by Emily St. John Mandel. A wide-ranging circular story with little to serve as a cohesive adhesive. Dense and beautiful in its style and prose, metaphorically rich. Yet. Lacking a certain heart or soul. Told from the perspective of several narrators. Vincent, a young girl and her unlikeable uninteresting addict half-brother Paul. They merge with other characters in a remote glass hotel on an isolated island off the coast of Vancouver. Both become enmeshed in a ripped-from-the headlines financial scheme, as they grow into quirky adults. Other eccentric characters bob… Read more The Glass Hotel →
Spent the day doing an inventory of all the books on my shelves. Made a list and alphabetized by author. It was a great distraction. See UWS Stacks page.
Ben Dolnick, who wrote The Ghost Notebooks, discusses the wonderment of books in New York Times Sunday Review.
by Chloe Benjamin. Self-fulfilled prophesies. Intriguing premise. Would you want to know the date of your death? Would you waste a long life or live dangerously a short one? Does the knowledge gnaw at you such that it’s a self-fulfilling prophecy? Benjamin treats each of these in the context of external forces. Does magic trump religion? Four siblings go to a fortune teller and take their fates away with them on a portentous day in the 1960’s NY. Takes them to San Francisco and Chicago. Well-drawn characters. The first half… Read more The Immortalists →

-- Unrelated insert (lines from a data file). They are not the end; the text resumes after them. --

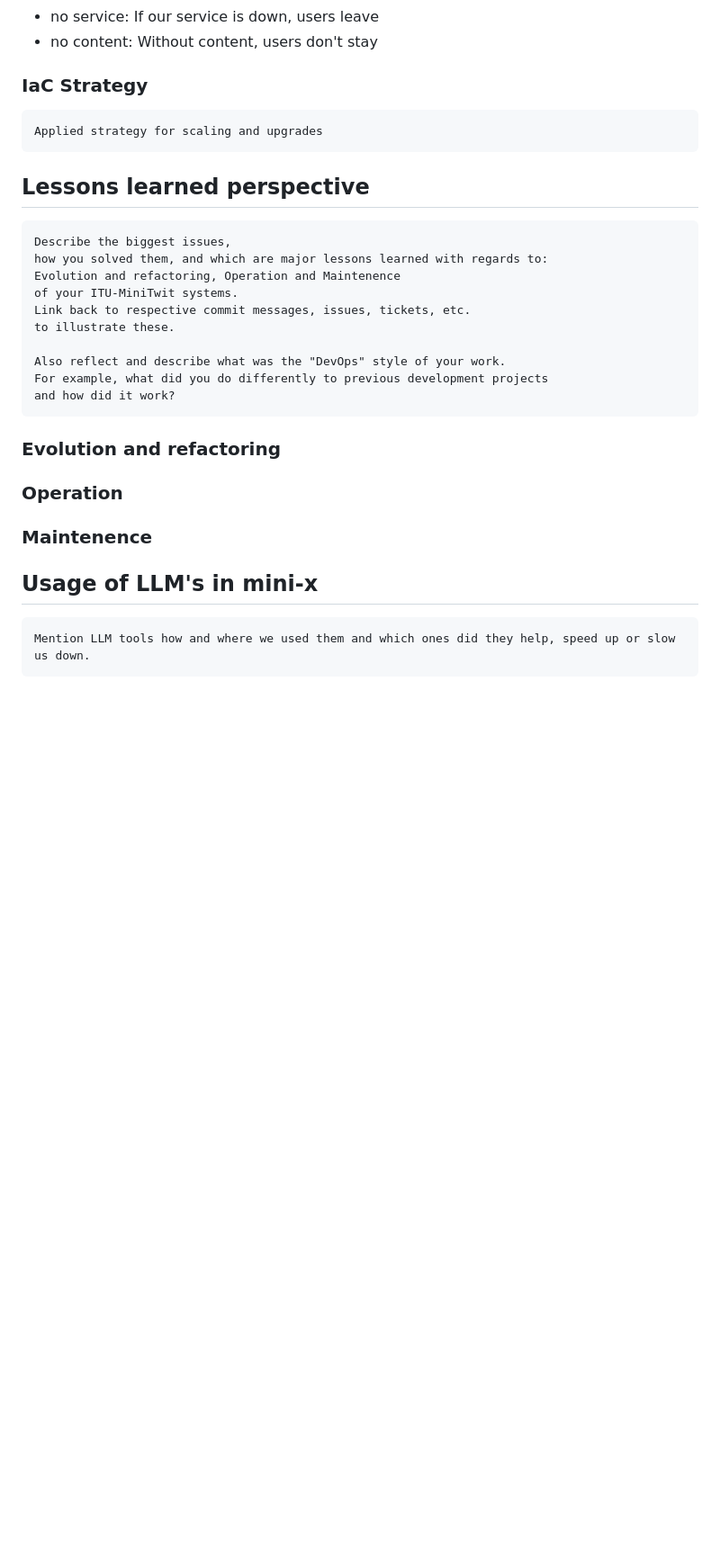
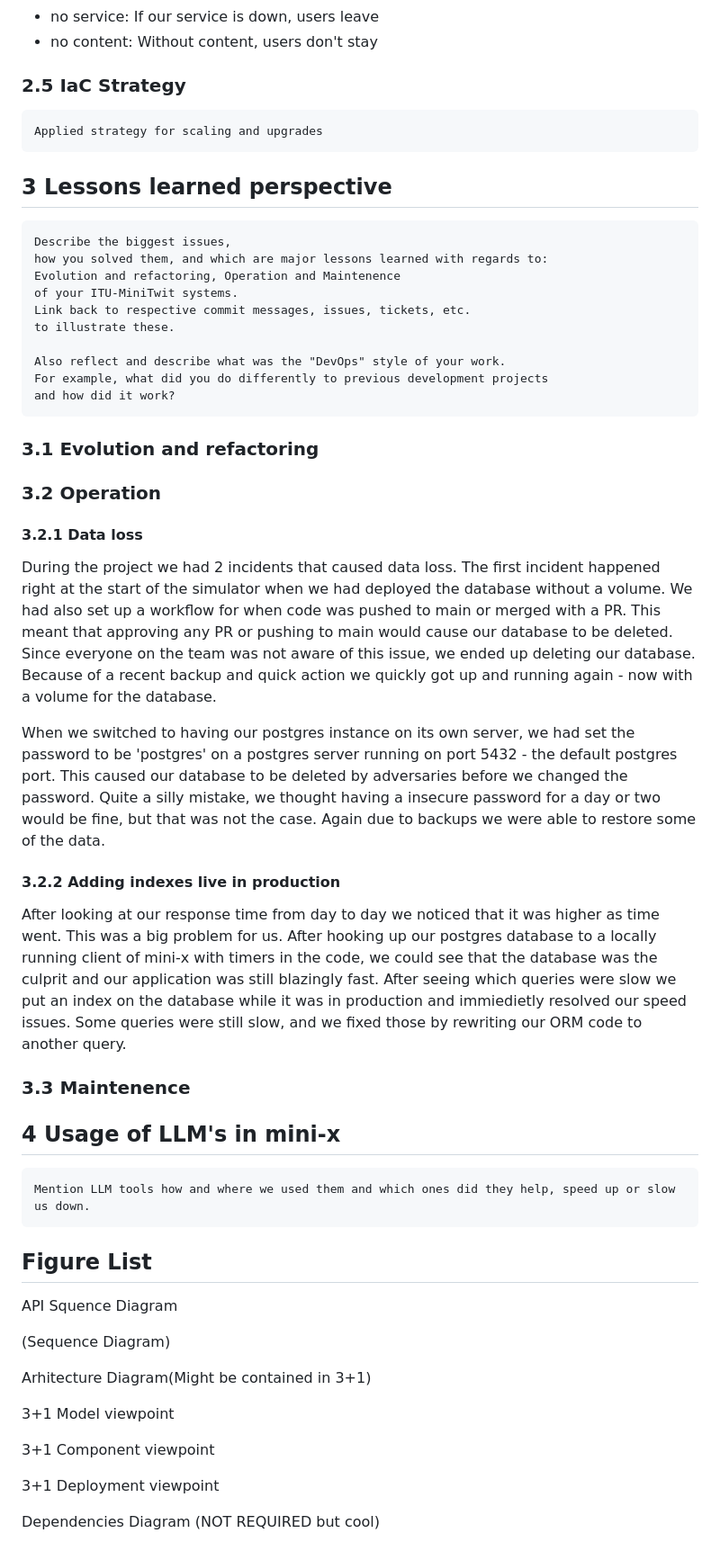
Before and after one commit to sumrdev/mini-x, a Markdown page: report/report.md, the part around one of its changes. Shown at 90% size. Rendered like a GitHub page; blank space fills up the shorter version.

````diff
--- a/report/report.md
+++ b/report/report.md
@@ -99,12 +103,12 @@ In our system, there are six virtual machines hosted on Digital Ocean. Five of t
  - Obscene content: There is no content filter, all content is allowed, which could cause users to leave
  - no service: If our service is down, users leave
  - no content: Without content, users don't stay
-### IaC Strategy
+### 2.5 IaC Strategy
 ```
 Applied strategy for scaling and upgrades
 ```
 
-## Lessons learned perspective
+## 3 Lessons learned perspective
 ```
 Describe the biggest issues,
 how you solved them, and which are major lessons learned with regards to:
@@ -118,13 +122,40 @@ For example, what did you do differently to previous development projects
 and how did it work?
 ```
 
-### Evolution and refactoring
+### 3.1 Evolution and refactoring
 
-### Operation
+### 3.2 Operation
 
-### Maintenence
+#### 3.2.1 Data loss
+During the project we had 2 incidents that caused data loss.
+The first incident happened right at the start of the simulator when we had deployed the database without a volume. We had also set up a workflow for when code was pushed to main or merged with a PR. This meant that approving any PR or pushing to main would cause our database to be deleted. Since everyone on the team was not aware of this issue, we ended up deleting our database. Because of a recent backup and quick action we quickly got up and running again - now with a volume for the database.
 
-## Usage of LLM's in mini-x
+When we switched to having our postgres instance on its own server, we had set the password to be 'postgres' on a postgres server running on port 5432 - the default postgres port. This caused our database to be deleted by adversaries before we changed the password. Quite a silly mistake, we thought having a insecure password for a day or two would be fine, but that was not the case. Again due to backups we were able to restore some of the data.
+
+#### 3.2.2 Adding indexes live in production
+
+After looking at our response time from day to day we noticed that it was higher as time went. This was a big problem for us. After hooking up our postgres database to a locally running client of mini-x with timers in the code, we could see that the database was the culprit and our application was still blazingly fast. After seeing which queries were slow we put an index on the database while it was in production and immiedietly resolved our speed issues. Some queries were still slow, and we fixed those by rewriting our ORM code to another query.
+
+### 3.3 Maintenence
+
+## 4 Usage of LLM's in mini-x
 ```
 Mention LLM tools how and where we used them and which ones did they help, speed up or slow us down.
 ```
+
+
+
+## Figure List
+API Squence Diagram
+
+(Sequence Diagram)
+
+Arhitecture Diagram(Might be contained in 3+1)
+
+3+1 Model viewpoint
+
+3+1 Component viewpoint
+
+3+1 Deployment viewpoint
+
+Dependencies Diagram (NOT REQUIRED but cool)
````
Also changed, not shown: other parts of report/report.md (+27 -23 lines).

By Ben Dolnick. I started out loving Dolnick’s writing. Sharp-witted, insightful views of life. Crisp clear descriptions. Then both the writing and the story went awry. Into a depressing downward spiral of death and grief. Thought this was going to be about ghosts and the occult. If you want that, don’t get this. Only a little smattering of it at the end. Which was weak.

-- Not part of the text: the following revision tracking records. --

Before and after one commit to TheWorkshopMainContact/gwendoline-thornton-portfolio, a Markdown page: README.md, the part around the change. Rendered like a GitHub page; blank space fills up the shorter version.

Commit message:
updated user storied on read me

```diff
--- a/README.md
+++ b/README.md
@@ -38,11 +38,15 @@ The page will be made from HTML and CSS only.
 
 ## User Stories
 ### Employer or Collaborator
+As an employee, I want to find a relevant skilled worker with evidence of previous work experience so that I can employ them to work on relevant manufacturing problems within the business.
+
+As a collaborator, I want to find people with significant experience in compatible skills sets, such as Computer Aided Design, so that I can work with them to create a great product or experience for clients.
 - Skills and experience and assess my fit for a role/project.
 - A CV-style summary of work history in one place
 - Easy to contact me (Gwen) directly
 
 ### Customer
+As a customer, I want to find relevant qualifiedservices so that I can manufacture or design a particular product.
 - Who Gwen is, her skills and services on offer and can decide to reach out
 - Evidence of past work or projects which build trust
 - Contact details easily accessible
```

by Kate Greathead. Laura is an Upper East Sider with all of the usual old money trappings. Town home, private school, private family vacation peninsula. Her parents are typical. Father nice but remote. Mother somewhat interesting, but there is not enough of her. She seemed to have the most potential, but never came fully to life despite retrospective at her funeral. Laura’s brother Nick grows up to be hostile, but we are never sure why. Laura’s only passion seemed to be finding cheap stuff. Was hoping she’d discover love at… Read more Laura and Emma →
Carol Colitti Levine’s Reading List & Reviews 2010 – 2018